[DATASET — start]
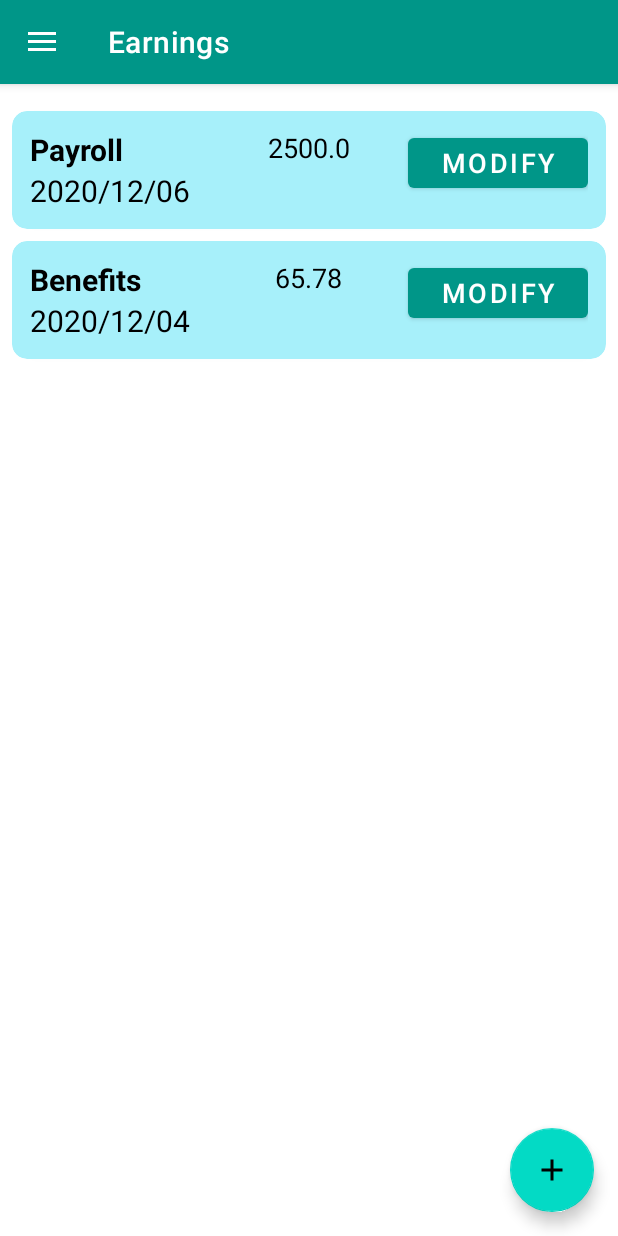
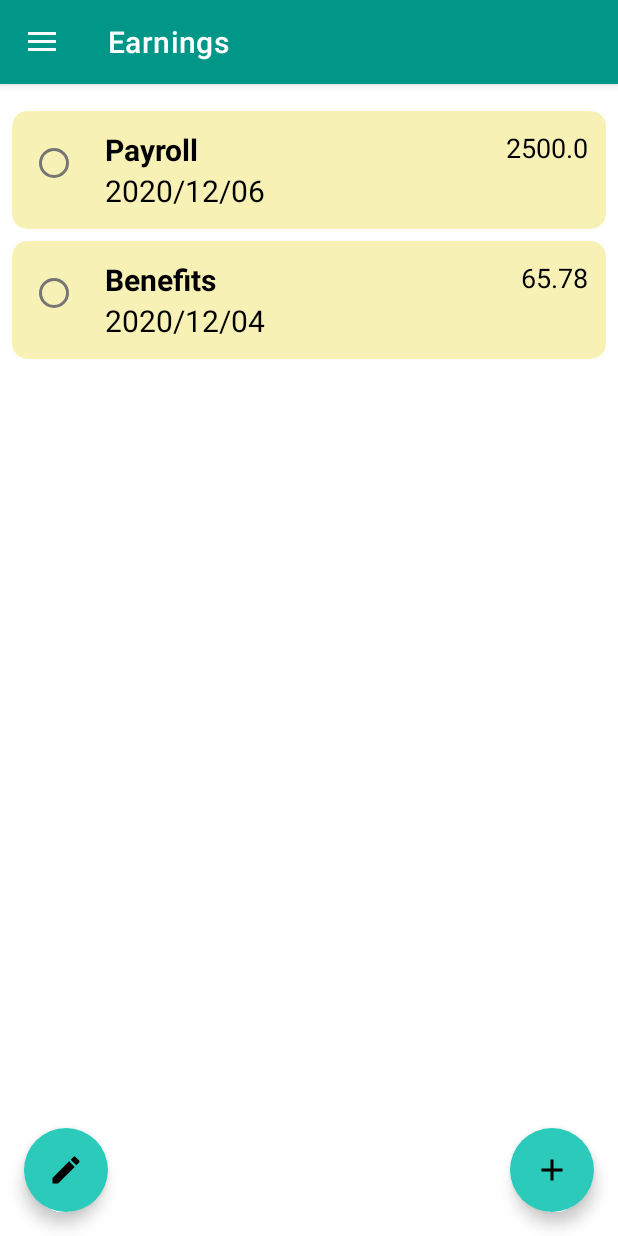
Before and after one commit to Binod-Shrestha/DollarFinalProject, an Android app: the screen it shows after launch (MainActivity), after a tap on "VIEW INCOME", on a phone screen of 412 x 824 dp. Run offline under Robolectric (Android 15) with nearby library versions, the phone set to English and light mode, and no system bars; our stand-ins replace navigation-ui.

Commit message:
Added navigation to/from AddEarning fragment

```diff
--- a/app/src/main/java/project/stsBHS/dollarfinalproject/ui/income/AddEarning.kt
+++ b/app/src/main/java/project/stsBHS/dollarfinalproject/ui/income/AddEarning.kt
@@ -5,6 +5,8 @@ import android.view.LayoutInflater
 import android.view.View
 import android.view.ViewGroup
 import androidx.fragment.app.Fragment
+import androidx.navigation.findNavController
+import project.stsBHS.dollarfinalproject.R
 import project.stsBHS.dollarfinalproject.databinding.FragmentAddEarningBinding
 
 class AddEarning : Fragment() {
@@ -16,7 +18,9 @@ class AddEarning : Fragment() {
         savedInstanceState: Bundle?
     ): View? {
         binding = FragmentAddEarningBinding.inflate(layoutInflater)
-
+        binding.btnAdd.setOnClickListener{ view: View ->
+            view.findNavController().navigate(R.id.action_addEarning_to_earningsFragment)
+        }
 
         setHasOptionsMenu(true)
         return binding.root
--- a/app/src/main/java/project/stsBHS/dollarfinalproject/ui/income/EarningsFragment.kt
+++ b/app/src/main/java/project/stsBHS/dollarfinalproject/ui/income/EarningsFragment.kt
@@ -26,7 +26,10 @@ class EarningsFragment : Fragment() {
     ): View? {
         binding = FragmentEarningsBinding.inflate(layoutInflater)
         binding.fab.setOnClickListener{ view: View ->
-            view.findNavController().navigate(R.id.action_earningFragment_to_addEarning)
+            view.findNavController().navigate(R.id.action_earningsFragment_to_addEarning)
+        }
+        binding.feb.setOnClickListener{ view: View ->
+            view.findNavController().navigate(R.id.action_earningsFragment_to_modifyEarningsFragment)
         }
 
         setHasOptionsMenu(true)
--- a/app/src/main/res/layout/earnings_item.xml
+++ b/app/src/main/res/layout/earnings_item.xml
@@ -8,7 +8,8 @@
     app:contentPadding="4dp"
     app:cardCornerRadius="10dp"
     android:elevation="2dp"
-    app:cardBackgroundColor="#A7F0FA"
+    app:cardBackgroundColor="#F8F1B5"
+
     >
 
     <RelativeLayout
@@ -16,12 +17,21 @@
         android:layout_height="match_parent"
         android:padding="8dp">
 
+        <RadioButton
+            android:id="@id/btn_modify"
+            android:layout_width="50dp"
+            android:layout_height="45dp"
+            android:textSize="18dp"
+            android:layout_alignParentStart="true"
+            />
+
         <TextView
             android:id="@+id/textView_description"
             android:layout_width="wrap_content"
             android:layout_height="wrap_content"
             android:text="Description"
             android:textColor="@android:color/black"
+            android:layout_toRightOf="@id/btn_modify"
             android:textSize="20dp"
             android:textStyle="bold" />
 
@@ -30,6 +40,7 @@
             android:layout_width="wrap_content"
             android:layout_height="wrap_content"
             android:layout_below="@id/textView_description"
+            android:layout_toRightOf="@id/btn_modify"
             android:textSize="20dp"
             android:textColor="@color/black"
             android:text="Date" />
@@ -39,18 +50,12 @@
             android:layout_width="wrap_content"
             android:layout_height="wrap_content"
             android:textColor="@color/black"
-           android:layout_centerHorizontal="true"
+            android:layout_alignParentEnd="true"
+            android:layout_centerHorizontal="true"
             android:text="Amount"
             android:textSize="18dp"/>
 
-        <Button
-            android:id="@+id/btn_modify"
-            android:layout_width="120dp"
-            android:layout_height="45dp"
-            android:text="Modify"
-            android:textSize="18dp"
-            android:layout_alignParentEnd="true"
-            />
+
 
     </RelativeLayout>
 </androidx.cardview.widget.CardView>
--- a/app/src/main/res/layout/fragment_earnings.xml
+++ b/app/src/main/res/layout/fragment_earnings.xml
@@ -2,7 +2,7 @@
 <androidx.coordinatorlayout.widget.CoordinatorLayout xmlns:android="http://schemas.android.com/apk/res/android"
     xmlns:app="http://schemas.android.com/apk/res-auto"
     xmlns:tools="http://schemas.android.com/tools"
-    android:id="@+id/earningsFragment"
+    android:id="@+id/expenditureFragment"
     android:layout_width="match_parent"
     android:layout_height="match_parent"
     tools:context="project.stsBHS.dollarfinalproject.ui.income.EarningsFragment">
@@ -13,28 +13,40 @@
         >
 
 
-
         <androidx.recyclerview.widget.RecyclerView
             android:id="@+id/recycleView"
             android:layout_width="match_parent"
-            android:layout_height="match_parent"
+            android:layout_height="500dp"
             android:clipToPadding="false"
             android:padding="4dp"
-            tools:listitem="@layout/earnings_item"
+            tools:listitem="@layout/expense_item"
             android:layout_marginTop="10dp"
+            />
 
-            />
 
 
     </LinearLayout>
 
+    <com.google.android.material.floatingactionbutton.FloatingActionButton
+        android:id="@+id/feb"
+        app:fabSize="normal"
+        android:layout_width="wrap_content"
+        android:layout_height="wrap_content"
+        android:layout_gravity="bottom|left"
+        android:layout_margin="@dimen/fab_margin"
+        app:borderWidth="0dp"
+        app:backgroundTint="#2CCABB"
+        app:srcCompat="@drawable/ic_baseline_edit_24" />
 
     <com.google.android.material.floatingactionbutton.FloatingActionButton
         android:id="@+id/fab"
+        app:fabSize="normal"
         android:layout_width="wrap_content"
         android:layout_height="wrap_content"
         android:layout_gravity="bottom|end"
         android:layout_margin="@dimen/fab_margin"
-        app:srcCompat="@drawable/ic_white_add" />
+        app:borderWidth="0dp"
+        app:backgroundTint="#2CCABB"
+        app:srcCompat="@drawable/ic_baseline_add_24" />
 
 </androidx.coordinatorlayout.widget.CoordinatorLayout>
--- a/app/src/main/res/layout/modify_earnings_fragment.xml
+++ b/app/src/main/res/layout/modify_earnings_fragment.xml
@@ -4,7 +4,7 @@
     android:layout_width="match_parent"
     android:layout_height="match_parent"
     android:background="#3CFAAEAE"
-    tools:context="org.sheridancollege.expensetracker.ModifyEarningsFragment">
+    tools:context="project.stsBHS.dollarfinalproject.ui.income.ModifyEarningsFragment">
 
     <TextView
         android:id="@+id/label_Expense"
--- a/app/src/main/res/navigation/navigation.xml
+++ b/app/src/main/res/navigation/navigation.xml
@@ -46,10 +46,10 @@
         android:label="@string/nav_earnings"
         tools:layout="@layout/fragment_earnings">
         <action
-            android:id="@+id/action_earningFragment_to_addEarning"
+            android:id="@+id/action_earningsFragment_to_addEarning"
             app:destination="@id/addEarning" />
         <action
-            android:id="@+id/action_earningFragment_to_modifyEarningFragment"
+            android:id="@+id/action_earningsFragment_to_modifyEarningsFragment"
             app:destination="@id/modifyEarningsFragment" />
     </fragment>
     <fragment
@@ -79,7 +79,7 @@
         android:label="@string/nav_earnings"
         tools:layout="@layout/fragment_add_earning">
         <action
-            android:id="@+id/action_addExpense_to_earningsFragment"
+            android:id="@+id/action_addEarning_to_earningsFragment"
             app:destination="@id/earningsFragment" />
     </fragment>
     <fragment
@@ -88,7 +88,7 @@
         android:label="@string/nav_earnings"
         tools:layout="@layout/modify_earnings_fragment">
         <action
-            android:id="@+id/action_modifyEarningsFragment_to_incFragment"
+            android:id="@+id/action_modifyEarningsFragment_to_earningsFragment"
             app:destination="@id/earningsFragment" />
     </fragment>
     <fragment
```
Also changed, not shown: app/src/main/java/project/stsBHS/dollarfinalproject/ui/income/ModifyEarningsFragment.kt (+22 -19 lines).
[DATASET — finish]
EXERCISE GOAL:
From the entries above, extract each line containing "import".

REPLY TO THE TASK:
@@ -5,6 +5,8 @@ import android.view.LayoutInflater
 import android.view.View
 import android.view.ViewGroup
 import androidx.fragment.app.Fragment
+import androidx.navigation.findNavController
+import project.stsBHS.dollarfinalproject.R
 import project.stsBHS.dollarfinalproject.databinding.FragmentAddEarningBinding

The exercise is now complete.